As students and teachers begin to chitter chatter about end of year marks, I could not help but recognize the amount of stress we put on high grades and their connection to success. Do not get me wrong, I believe there is great value added when one’s grades are near the top but I truly do not believe it is a requirement when we discuss student success.
With this thought in mind, I decided to pose the following question to each of my classes “What is success and what do you want us adults to know about it?” Quite a simple question and yet complex at the same time for my grade 7 and 8s.
So, with 15 minutes given and chosen groups created, students began to explore what they felt success meant. Of course, there were a few imaginative ideas thrown out such as “finding bigfoot” or “owning a fleet of flying cows” but there were also some sincere and idealistic responses as well. It was these answers that added a spark to my day and made me realize that perhaps some of my ‘rants’ throughout the year had sunk in.
The top three responses were as follows:
1. Knowing you are 100% happy with what you are doing in life.
2. Knowing that you are 100% happy with who you ARE
3. Learning from our ‘hiccups’ so that we can do better next time.
I ask then, with the above definitions of success in mind, how do you approach such a term in your classroom? Do you focus on the grades or the process? Do you see success as needing a well-being approach or as simply a race to the top? Experience tells me that the definition of success runs on a linear fashion but that perhaps it is time for us to see it in a circular manner with a variety of connection pieces strung throughout.

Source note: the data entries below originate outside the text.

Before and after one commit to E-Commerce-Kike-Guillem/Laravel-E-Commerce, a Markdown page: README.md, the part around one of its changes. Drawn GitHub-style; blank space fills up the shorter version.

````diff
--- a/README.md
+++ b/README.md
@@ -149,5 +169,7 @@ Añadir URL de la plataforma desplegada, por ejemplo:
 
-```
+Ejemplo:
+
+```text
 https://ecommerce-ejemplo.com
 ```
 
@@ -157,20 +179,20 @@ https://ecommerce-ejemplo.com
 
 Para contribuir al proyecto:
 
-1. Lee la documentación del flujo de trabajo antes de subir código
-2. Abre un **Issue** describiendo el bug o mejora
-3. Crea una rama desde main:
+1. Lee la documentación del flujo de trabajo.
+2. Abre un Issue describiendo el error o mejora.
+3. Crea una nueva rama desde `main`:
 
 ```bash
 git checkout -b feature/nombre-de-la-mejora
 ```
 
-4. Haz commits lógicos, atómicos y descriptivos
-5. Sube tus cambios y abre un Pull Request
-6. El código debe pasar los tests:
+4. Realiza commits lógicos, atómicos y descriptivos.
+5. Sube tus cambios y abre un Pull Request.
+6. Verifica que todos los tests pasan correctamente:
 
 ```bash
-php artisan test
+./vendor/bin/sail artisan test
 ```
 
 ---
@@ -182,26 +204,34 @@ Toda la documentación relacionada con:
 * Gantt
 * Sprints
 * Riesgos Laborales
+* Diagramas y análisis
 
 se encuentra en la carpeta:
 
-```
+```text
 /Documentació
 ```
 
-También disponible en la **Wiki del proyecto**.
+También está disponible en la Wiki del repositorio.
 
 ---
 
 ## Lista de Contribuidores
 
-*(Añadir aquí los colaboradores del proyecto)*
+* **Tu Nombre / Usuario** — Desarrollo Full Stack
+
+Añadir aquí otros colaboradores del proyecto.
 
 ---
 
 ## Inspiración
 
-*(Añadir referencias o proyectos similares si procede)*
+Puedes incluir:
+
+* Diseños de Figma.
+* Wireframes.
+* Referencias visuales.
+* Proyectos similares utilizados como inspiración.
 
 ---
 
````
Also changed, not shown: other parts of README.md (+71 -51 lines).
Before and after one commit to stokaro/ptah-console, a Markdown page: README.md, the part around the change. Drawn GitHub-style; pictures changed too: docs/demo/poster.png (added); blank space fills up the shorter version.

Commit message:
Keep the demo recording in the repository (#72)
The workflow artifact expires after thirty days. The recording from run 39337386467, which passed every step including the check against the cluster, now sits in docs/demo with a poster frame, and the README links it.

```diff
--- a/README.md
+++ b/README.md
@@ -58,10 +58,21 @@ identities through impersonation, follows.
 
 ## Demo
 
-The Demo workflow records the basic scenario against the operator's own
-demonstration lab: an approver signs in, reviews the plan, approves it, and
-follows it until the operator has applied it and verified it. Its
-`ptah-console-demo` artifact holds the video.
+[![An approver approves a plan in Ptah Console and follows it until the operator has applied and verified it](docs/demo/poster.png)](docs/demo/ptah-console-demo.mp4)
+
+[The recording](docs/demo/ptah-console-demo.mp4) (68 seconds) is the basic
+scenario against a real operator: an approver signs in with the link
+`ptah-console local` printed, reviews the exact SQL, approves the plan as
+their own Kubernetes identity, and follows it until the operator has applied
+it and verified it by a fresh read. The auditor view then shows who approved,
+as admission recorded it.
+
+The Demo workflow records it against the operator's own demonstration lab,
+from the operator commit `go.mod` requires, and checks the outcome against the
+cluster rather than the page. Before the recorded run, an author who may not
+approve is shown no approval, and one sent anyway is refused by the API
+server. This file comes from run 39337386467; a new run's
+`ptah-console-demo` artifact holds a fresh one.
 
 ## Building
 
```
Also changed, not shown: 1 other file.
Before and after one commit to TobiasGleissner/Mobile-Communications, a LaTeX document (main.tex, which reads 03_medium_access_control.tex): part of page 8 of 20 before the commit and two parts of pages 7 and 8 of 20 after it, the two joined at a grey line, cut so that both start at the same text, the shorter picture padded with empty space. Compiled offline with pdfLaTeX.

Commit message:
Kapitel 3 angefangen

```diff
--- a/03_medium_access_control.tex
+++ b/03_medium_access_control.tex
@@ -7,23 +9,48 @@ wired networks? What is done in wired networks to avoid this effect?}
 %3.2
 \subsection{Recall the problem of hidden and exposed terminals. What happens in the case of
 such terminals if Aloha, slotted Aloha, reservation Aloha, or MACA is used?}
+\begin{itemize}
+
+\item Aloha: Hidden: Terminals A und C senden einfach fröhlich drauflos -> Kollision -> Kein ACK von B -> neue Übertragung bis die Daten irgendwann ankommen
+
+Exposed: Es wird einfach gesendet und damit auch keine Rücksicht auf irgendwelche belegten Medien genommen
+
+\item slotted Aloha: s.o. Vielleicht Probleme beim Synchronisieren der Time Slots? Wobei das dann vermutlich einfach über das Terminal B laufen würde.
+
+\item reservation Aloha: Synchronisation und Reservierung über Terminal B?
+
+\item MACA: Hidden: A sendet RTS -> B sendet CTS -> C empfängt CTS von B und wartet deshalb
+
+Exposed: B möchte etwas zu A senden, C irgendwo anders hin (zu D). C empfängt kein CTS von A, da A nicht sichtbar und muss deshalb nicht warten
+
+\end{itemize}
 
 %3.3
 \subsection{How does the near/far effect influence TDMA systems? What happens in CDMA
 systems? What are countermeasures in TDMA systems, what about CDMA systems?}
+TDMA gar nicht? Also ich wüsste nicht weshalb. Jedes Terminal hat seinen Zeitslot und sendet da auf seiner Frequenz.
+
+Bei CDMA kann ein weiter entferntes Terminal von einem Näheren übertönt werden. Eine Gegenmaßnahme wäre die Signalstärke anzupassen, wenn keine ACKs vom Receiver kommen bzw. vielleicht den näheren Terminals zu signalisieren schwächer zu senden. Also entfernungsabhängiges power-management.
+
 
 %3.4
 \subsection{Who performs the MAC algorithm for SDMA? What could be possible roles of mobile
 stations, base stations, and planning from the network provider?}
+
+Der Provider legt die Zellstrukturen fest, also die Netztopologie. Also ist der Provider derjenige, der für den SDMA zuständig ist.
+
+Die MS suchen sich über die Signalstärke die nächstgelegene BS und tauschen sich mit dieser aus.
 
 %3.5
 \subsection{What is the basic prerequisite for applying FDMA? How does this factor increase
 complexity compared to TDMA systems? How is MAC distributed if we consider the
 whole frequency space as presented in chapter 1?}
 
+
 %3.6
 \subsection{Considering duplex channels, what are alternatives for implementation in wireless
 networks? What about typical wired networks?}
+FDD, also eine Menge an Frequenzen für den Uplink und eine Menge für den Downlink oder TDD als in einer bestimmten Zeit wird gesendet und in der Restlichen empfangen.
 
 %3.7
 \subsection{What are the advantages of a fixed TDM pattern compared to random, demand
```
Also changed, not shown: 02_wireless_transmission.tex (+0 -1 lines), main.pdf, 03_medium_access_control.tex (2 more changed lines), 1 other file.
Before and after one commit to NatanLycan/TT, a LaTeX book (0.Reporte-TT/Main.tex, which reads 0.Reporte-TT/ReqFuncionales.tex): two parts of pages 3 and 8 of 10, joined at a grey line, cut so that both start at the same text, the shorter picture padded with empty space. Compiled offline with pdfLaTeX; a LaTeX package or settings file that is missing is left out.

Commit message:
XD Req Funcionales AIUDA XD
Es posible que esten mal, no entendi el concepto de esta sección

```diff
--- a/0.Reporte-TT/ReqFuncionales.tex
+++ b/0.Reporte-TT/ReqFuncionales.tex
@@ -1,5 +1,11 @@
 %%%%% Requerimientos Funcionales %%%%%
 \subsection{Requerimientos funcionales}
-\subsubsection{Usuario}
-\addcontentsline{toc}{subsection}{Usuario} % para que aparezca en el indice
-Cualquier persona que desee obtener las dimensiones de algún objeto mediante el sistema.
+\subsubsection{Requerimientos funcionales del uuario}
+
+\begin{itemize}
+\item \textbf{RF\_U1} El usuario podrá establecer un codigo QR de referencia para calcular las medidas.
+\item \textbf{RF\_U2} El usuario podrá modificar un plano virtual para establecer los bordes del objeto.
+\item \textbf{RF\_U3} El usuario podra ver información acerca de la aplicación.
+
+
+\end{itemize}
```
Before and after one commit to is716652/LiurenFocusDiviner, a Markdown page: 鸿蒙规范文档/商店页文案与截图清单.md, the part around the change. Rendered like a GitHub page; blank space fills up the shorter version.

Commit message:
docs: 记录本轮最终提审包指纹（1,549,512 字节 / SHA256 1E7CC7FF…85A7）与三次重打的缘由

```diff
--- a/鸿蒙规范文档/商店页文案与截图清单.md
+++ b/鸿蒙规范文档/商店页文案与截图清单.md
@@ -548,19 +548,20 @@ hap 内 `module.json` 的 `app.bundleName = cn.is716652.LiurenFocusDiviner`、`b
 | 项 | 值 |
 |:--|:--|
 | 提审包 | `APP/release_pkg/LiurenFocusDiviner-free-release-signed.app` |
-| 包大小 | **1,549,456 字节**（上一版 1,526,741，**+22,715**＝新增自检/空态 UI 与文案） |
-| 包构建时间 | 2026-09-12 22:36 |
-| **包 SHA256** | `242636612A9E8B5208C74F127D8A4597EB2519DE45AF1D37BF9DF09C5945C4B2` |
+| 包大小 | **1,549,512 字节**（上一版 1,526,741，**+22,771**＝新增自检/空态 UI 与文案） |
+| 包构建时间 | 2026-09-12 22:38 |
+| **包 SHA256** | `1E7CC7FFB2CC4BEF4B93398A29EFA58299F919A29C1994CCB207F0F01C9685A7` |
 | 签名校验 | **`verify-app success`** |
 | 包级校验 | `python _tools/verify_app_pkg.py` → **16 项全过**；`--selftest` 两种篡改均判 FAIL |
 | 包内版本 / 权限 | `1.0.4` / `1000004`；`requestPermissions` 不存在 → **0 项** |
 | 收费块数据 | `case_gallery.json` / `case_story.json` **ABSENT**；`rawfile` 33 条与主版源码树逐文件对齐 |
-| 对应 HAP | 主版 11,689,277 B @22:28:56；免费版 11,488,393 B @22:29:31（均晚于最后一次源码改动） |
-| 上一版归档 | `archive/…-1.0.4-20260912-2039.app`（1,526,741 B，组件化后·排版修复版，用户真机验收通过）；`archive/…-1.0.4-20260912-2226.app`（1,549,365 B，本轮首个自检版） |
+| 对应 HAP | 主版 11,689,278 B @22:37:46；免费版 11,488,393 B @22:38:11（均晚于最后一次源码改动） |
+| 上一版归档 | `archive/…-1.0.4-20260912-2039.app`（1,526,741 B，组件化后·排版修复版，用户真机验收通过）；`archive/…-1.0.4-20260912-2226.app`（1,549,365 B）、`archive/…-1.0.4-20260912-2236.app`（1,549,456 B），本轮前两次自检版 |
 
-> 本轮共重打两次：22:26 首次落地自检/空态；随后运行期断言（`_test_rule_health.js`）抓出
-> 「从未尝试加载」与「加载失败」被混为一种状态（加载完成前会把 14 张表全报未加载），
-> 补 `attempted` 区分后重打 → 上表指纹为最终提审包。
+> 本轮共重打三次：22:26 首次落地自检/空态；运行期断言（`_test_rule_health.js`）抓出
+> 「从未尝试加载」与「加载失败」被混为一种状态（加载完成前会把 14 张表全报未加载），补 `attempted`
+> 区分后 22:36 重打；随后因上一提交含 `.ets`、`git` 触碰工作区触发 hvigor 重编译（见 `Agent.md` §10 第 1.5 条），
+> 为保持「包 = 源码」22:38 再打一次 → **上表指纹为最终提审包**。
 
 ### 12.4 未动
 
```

I most certainly will continue to strive to have my students achieve their best and remind them that well, sometimes it programs require higher grades but that alas, it is not the grade that makes you successful. Opportunities for success exist in many forms and it is up to the individual to seek such opportunities out or catch them as they float by.
Needless to say, the attached image, as created by one group of students, is enough to make any educator, parent, or community member hopeful for our future; I most certainly am – how about you?